I can get an instant visual of who did not complete their jotting. I can quickly read over their jots to see who needs to conference with me. I will conference with students who used the targeted strategy incorrectly.

Saturday, August 30, 2014

I Got a Pocket, Got a Pocket Full of Sunshine

I am weird...I adore a great pocket chart! I love bright colors, various sizes, interesting shapes, and different pocket dimensions. When I started teaching 19 years ago there was 1 type of pocket chart--blue and large. Now I have one that is apple shaped, some that are simply 1 pocket, a long one that can hold books, and I even have some I made myself out of file folders folded in half.
Pocket charts are my go-to organizational tool because they are simple to use and you can easily change the information on display.  We have completed one week of school and here are the tools that adorn my classroom walls:
Every student in my class has a job. We are a community and every student is expected to participate. Students chose their jobs and this charts reminds them what roles they have. It is also useful when a substitute is in the room. If students want to switch jobs, I can easily change the cards.
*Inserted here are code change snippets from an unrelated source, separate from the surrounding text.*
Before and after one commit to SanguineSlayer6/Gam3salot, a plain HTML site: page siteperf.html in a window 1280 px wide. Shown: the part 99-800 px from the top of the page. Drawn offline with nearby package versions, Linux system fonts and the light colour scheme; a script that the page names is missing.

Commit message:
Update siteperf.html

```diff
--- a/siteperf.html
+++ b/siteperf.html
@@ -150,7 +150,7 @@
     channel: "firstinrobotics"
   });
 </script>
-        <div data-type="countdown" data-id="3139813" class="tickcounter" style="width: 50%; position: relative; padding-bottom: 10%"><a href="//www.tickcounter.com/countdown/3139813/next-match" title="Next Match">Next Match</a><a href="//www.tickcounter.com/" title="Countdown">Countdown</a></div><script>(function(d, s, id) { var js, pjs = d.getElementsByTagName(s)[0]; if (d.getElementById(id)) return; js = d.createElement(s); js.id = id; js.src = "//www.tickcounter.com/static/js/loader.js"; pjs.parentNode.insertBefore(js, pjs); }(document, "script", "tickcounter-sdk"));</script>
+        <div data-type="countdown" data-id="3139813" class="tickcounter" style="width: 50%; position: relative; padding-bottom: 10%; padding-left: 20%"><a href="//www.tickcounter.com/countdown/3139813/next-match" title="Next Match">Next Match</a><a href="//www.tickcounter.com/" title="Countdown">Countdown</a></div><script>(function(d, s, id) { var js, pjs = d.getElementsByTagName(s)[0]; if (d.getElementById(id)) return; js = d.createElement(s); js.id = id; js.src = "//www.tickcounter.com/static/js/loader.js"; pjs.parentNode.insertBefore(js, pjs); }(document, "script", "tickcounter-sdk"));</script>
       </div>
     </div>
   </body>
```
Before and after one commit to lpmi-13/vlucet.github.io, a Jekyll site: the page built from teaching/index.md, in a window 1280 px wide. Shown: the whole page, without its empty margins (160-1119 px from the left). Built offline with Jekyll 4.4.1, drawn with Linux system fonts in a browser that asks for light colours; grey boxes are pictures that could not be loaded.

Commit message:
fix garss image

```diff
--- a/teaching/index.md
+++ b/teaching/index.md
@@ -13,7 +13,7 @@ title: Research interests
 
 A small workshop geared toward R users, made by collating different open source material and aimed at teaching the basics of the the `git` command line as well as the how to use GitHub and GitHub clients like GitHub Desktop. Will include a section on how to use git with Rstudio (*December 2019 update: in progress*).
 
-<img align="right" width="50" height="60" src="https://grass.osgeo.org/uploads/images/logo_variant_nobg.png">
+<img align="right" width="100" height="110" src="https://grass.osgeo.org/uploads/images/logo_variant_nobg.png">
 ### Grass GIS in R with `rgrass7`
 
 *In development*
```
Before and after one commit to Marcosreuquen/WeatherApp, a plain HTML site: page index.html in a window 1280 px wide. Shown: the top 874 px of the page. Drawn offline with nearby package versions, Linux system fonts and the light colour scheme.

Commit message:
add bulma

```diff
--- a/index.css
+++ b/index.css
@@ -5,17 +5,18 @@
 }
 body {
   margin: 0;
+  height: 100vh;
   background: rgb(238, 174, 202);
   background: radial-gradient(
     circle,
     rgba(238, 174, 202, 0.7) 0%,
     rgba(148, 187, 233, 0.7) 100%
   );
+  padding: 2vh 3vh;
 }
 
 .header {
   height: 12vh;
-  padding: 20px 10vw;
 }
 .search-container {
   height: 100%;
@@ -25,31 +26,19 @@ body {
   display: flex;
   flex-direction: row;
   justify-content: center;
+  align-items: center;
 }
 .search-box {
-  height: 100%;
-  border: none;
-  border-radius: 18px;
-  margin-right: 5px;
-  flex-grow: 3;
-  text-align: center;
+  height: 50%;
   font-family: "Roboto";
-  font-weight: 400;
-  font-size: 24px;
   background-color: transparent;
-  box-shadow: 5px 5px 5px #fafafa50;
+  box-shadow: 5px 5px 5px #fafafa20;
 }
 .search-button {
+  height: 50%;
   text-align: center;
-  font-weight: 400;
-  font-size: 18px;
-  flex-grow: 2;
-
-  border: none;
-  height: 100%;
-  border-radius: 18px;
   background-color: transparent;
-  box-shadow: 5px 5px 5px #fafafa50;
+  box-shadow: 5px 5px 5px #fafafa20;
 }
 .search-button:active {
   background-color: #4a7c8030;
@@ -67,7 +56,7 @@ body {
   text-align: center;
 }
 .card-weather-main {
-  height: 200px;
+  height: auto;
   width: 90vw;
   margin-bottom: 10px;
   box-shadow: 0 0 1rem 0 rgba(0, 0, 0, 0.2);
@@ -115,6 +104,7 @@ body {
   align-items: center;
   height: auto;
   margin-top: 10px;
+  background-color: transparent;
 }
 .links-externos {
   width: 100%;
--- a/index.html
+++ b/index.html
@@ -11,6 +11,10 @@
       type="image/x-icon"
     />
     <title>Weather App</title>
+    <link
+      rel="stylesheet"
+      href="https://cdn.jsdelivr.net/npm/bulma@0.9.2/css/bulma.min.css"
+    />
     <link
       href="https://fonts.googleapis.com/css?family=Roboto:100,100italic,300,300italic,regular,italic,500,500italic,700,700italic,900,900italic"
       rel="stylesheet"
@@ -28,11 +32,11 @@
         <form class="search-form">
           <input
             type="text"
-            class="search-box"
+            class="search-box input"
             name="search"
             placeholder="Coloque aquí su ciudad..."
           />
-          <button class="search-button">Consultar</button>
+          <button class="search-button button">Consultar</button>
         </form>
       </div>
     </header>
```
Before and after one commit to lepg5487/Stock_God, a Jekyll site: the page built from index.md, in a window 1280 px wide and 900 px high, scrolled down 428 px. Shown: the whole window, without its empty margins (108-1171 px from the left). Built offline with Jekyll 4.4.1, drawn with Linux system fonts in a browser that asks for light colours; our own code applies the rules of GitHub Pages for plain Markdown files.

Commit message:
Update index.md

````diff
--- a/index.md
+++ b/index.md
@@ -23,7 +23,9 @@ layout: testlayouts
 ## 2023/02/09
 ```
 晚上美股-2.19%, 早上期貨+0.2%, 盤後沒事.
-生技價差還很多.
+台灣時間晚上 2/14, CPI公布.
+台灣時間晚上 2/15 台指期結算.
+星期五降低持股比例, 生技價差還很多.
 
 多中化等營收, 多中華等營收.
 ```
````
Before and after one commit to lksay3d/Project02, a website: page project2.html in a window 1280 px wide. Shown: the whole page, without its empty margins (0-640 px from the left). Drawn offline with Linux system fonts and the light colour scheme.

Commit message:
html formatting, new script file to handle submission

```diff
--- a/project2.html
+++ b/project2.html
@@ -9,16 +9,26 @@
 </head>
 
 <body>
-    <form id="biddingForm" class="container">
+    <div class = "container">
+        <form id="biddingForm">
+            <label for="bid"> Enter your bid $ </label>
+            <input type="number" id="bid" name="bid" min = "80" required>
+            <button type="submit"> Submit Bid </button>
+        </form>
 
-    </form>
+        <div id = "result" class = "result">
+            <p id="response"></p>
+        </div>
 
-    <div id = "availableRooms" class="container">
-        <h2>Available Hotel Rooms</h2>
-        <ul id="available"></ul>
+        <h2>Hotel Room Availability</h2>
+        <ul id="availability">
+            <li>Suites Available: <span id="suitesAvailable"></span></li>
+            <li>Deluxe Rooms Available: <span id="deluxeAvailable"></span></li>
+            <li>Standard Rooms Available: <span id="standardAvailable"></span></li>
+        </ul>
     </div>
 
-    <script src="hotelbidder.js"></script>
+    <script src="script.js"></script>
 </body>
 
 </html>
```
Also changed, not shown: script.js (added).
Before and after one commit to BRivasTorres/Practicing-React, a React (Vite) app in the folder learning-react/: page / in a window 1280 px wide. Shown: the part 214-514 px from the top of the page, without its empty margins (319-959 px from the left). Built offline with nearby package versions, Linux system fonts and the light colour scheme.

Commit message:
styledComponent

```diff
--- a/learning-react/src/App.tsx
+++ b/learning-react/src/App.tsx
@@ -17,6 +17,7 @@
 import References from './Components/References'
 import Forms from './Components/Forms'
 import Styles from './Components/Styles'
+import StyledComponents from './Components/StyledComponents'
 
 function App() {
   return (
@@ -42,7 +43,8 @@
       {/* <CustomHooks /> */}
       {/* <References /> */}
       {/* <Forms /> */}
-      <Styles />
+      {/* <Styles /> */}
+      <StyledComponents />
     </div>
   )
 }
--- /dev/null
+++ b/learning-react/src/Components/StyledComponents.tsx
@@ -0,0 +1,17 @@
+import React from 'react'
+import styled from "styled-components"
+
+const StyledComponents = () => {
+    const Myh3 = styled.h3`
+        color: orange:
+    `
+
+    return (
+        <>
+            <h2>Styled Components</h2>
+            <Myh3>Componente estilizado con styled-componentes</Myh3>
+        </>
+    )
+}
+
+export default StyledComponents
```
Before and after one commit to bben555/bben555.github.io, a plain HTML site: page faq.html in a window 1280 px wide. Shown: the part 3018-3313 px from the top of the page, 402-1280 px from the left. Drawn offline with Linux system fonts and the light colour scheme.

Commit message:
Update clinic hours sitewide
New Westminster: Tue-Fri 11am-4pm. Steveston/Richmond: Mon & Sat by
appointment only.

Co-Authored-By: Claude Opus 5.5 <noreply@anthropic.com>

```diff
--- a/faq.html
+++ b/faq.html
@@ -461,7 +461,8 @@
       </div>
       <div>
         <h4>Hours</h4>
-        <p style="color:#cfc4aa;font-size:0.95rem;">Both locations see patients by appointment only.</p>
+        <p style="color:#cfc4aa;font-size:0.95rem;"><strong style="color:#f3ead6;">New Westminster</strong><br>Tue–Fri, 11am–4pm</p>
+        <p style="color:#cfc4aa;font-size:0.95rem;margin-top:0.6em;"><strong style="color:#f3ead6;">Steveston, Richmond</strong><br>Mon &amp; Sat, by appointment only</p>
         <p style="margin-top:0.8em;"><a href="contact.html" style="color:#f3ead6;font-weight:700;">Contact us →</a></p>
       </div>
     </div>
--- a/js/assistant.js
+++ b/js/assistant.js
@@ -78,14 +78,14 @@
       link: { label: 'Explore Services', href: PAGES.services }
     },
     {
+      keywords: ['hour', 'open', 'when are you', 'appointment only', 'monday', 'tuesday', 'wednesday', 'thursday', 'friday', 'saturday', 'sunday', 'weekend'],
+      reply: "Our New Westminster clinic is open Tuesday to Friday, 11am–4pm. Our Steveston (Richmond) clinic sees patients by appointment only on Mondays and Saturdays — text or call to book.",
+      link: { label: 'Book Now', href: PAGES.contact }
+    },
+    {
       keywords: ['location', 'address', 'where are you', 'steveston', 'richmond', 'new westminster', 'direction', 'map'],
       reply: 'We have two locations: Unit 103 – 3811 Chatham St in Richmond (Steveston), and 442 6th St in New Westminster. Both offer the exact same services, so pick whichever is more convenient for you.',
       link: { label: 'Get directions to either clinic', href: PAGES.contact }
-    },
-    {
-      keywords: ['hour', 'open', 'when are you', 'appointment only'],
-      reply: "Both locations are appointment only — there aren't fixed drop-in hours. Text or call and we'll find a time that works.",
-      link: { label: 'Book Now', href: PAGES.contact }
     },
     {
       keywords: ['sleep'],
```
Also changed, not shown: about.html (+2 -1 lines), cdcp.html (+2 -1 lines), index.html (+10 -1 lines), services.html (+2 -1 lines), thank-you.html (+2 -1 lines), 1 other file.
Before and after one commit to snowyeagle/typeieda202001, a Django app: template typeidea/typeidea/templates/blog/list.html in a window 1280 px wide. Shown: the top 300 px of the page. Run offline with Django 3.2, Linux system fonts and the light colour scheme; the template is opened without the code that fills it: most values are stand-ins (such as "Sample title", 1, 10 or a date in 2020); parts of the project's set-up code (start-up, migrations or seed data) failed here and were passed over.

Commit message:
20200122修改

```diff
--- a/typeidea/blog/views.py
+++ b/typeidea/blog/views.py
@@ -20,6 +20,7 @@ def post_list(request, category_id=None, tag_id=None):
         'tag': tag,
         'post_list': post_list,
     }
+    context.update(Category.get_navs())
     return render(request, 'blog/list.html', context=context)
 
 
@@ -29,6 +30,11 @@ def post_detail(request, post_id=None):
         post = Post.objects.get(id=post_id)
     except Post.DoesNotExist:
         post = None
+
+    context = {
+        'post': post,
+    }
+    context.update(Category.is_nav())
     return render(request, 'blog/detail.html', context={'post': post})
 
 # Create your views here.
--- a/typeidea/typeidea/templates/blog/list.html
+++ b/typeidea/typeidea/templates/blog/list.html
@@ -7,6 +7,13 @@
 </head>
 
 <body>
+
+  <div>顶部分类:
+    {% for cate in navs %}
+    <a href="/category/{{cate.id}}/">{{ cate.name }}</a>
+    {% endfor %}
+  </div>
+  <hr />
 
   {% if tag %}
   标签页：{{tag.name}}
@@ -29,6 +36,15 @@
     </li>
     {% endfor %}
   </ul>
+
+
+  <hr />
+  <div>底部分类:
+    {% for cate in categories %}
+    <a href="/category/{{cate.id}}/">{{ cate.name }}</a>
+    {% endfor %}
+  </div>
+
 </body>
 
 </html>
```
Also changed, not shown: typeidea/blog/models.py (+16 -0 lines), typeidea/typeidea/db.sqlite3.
This pocket chart has little individual compartments so it is perfect to post how students go home each day.  This one is displayed by the exit. I use this chart every single day!

This is my Wish List of items that could help enhance our classroom activities and atmosphere. Guests to my room can take a card and then return with the item. I have checked off the items that people (including my own mom) have donated.  Thank you so much to everyone who has made a donation already!

This display reminds students of their Writing Partners. It keeps me organized, lets administrators see how my students are paired, and allows guest teachers to have a way of knowing which students can work together well. In a week or so (after we determine reading levels) I will fill in the Reading Partnerships pocket charts.
This is our Book Shopping schedule for the classroom library. I like to use colorful paint sample cards to differentiate between my Block I and Block II students. Students can reference this chart to know when it is their day to choose new books for their Reading Baggies.
I will end this post with a tip--Dollar Tree and Target have terrific $1 pocket charts throughout the year!  Just keep your eyes open!

Tuesday, August 26, 2014

Honey, We Think Reading is Wonderful!

I teach 2 blocks of 4th grade Balanced Literacy. My students are at- or above-grade level. We use the Lucy Calkins units of study.  Our first unit is Building a Reading Life.For Lesson 1, I chose to use the book The Bee Tree by Patricia Polacco. During this lesson, students reflect on what makes reading wonderful for them. They think back over their lives as readers and identify pitfalls and peaks. In this book a young girl would rather be outside running than sitting inside reading. So her grandfather takes her on a journey to find a tree where bees make honey. Several people join their adventure along the way. Students learn that reading is as sweet as honey, but it takes hard work, support from other people, and some stickiness to become a successful reader.

At the end of the book, grandfather puts a drop of honey on the girl's book to remind her that reading is sweet. Right before I got to that part, I put a drop of honey on each child's finger. I told them not to do anything right away...I told them they would feel what to do when the time is right. They all started licking their honey as I read grandfather's words to the girl...perfection! The smiles and head nods told me they understood! For my Teach Like a Pirate colleagues, this Chef Hook was certainly a hit.  I hope these students will always remember that reading is sweet.

During Independent Work Time, students made jottings about a time in their lives when they discovered that reading was sweet and wonderful. I keep the blocks' sticky notes different colors so they each have their own identity.
Here are some of their jottings: